A word-for-word copy of the data is what's wanted; pictures stay out of it.

/---

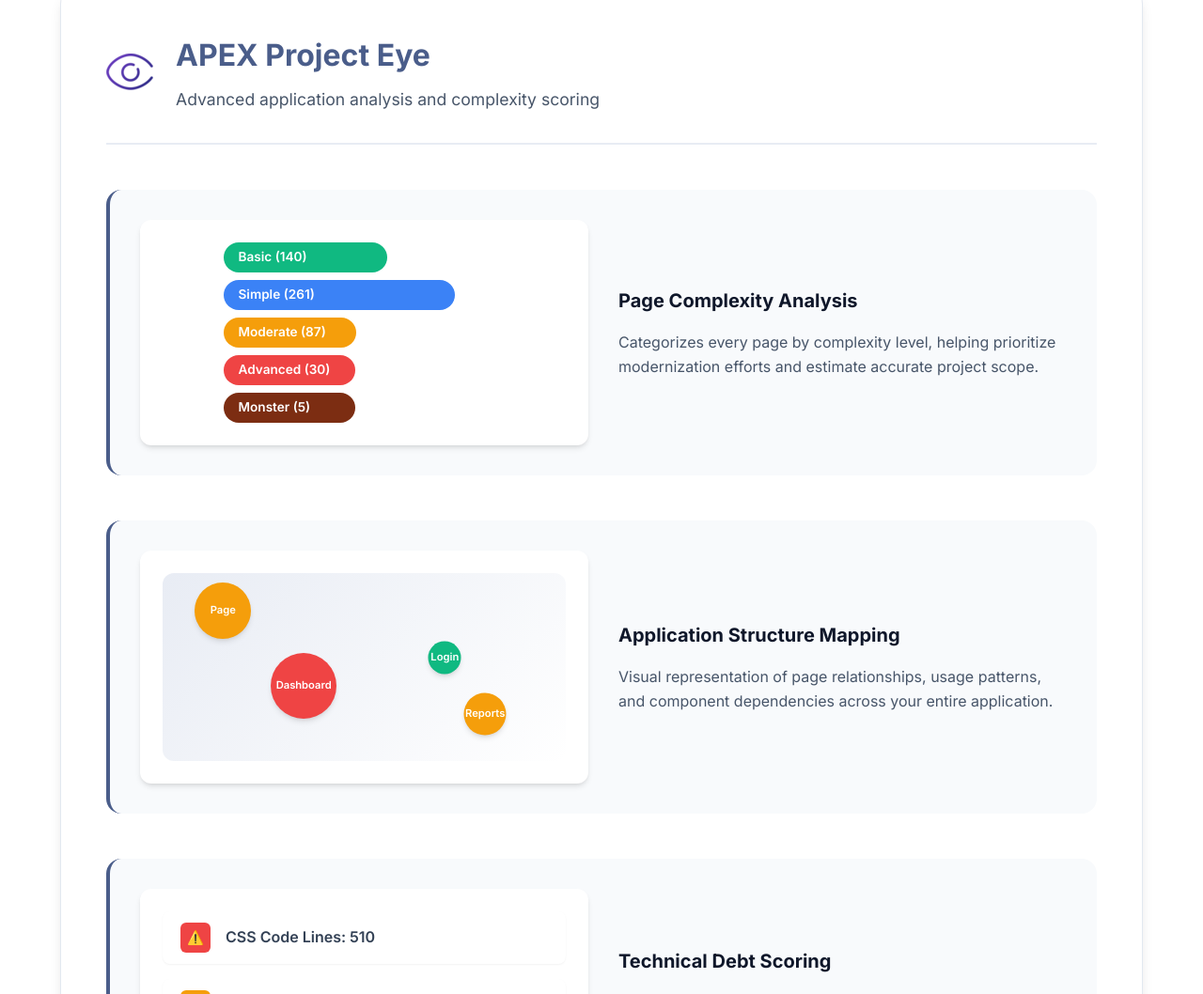
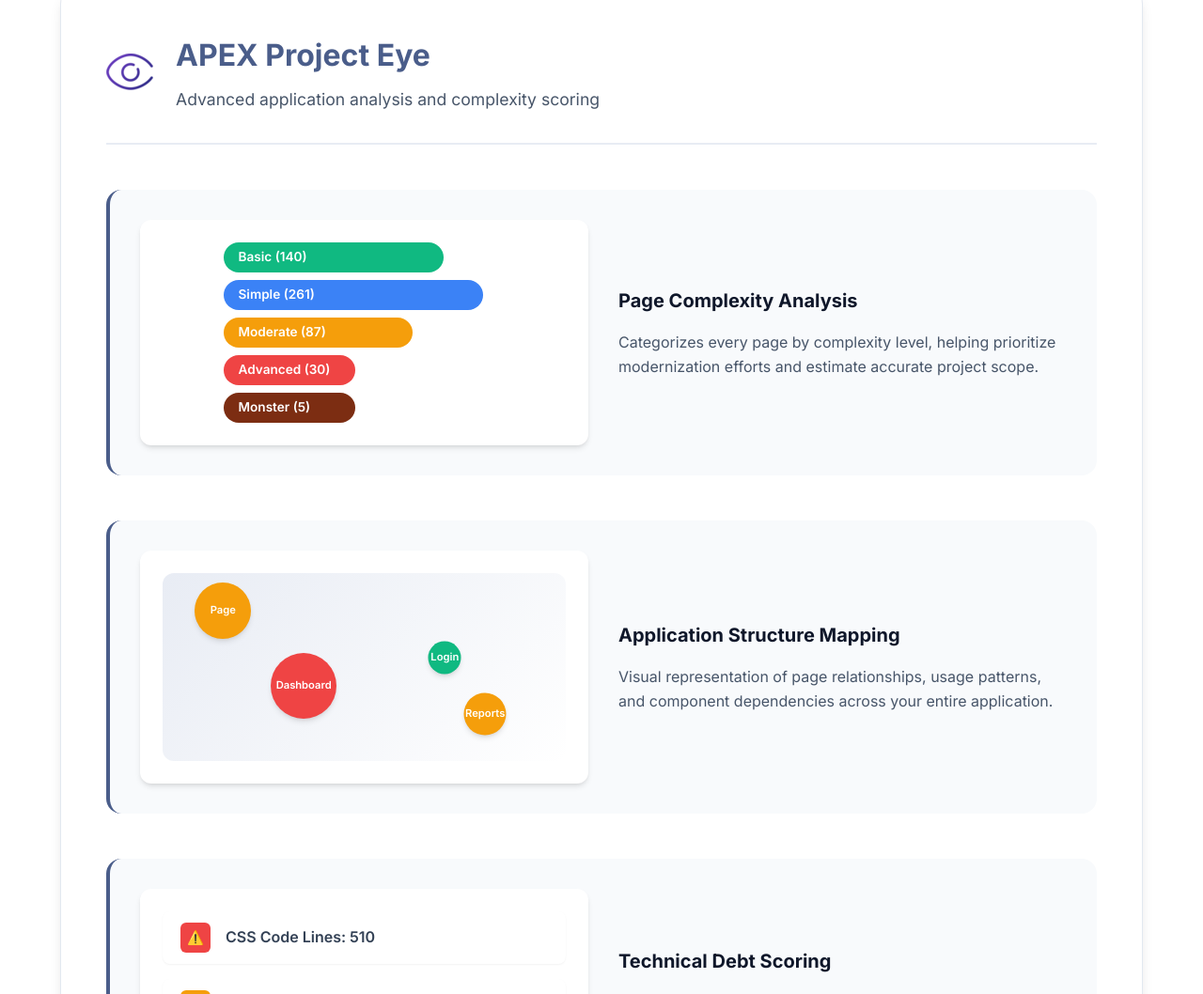
Before and after one commit to goflygirl/uc_apex_upgrades_landing, a plain HTML site: page index.html in a window 1280 px wide. Shown: the part 3661-4719 px from the top of the page at 94% size. Drawn offline with Linux system fonts and the light colour scheme.

```diff
--- a/index.html
+++ b/index.html
@@ -275,16 +275,16 @@
                         <div class="tool-feature">
                             <div class="feature-visual">
                                 <div class="complexity-chart">
-                                    <div class="complexity-bar basic" style="--percentage: 58%">
+                                    <div class="complexity-bar basic" style="--percentage: 78%">
                                         <span>Basic (140)</span>
                                     </div>
-                                    <div class="complexity-bar simple" style="--percentage: 82%">
+                                    <div class="complexity-bar simple" style="--percentage: 92%">
                                         <span>Simple (261)</span>
                                     </div>
-                                    <div class="complexity-bar moderate" style="--percentage: 47%">
+                                    <div class="complexity-bar moderate" style="--percentage: 67%">
                                         <span>Moderate (87)</span>
                                     </div>
-                                    <div class="complexity-bar advanced" style="--percentage: 26%">
+                                    <div class="complexity-bar advanced" style="--percentage: 36%">
                                         <span>Advanced (30)</span>
                                     </div>
                                     <div class="complexity-bar monster" style="--percentage: 1%">
```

\---

◆ EXERCISE OUTPUT ◆
Before and after one commit to goflygirl/uc_apex_upgrades_landing, a plain HTML site: page index.html in a window 1280 px wide. Shown: the part 3661-4719 px from the top of the page at 94% size. Drawn offline with Linux system fonts and the light colour scheme.

```diff
--- a/index.html
+++ b/index.html
@@ -275,16 +275,16 @@
                         <div class="tool-feature">
                             <div class="feature-visual">
                                 <div class="complexity-chart">
-                                    <div class="complexity-bar basic" style="--percentage: 58%">
+                                    <div class="complexity-bar basic" style="--percentage: 78%">
                                         <span>Basic (140)</span>
                                     </div>
-                                    <div class="complexity-bar simple" style="--percentage: 82%">
+                                    <div class="complexity-bar simple" style="--percentage: 92%">
                                         <span>Simple (261)</span>
                                     </div>
-                                    <div class="complexity-bar moderate" style="--percentage: 47%">
+                                    <div class="complexity-bar moderate" style="--percentage: 67%">
                                         <span>Moderate (87)</span>
                                     </div>
-                                    <div class="complexity-bar advanced" style="--percentage: 26%">
+                                    <div class="complexity-bar advanced" style="--percentage: 36%">
                                         <span>Advanced (30)</span>
                                     </div>
                                     <div class="complexity-bar monster" style="--percentage: 1%">
```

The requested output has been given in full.